BEGIN Dataset content

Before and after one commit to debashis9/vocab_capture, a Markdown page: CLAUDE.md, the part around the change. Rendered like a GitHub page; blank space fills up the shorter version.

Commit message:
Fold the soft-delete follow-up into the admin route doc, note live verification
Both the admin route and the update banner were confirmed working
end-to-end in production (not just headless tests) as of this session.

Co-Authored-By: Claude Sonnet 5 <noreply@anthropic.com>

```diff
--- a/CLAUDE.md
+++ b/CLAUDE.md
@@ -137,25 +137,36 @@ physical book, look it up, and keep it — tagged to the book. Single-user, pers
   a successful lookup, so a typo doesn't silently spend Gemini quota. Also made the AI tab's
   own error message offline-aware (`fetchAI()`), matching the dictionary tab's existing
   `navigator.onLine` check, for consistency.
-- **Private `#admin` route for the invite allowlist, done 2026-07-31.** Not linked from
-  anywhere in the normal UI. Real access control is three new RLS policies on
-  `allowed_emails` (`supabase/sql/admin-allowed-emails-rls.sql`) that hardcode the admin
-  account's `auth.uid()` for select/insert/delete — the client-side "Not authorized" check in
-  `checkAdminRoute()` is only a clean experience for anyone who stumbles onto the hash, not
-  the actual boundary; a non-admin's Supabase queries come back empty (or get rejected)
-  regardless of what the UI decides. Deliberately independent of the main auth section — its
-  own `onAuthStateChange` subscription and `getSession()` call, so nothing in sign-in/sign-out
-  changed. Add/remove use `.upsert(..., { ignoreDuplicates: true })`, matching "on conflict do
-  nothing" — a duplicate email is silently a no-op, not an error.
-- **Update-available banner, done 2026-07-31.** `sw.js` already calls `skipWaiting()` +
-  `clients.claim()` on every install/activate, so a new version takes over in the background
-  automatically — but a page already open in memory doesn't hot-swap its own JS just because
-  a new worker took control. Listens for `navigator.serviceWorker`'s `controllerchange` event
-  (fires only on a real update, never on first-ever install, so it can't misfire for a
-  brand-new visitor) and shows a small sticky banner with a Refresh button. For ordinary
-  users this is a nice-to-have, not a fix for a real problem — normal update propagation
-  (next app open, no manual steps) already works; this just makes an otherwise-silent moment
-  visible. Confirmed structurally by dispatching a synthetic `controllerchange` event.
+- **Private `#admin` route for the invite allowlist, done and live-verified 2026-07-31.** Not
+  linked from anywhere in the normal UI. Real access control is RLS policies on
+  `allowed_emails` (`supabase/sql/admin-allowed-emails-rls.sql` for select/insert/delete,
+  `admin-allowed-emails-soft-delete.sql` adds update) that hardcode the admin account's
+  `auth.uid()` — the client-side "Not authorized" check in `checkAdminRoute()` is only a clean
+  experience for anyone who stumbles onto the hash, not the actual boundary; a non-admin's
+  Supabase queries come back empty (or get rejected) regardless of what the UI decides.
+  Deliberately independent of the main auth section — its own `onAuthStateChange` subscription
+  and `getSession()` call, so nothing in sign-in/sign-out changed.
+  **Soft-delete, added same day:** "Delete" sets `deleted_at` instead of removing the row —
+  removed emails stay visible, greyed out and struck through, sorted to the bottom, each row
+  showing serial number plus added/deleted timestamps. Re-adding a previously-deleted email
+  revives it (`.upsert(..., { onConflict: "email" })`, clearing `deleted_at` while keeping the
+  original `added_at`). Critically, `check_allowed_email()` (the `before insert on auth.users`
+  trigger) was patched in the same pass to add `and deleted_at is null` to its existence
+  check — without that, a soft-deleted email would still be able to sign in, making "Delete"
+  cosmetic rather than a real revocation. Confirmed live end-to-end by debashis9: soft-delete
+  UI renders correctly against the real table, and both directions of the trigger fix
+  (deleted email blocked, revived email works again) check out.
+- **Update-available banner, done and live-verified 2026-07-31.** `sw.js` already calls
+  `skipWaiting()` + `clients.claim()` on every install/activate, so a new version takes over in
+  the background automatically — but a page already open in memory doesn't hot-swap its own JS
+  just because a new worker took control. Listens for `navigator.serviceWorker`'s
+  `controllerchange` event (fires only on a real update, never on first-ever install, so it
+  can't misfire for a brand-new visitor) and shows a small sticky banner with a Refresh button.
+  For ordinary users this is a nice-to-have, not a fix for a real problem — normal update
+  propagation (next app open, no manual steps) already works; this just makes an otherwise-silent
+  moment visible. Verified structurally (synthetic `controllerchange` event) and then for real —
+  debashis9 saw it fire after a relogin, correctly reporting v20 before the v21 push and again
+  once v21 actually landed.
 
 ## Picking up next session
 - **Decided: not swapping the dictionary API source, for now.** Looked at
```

END Dataset content

Directions for this task =>
Look through the entries above and work out how many lines contain the string "next". Give that number alone.

Result of the task =>
3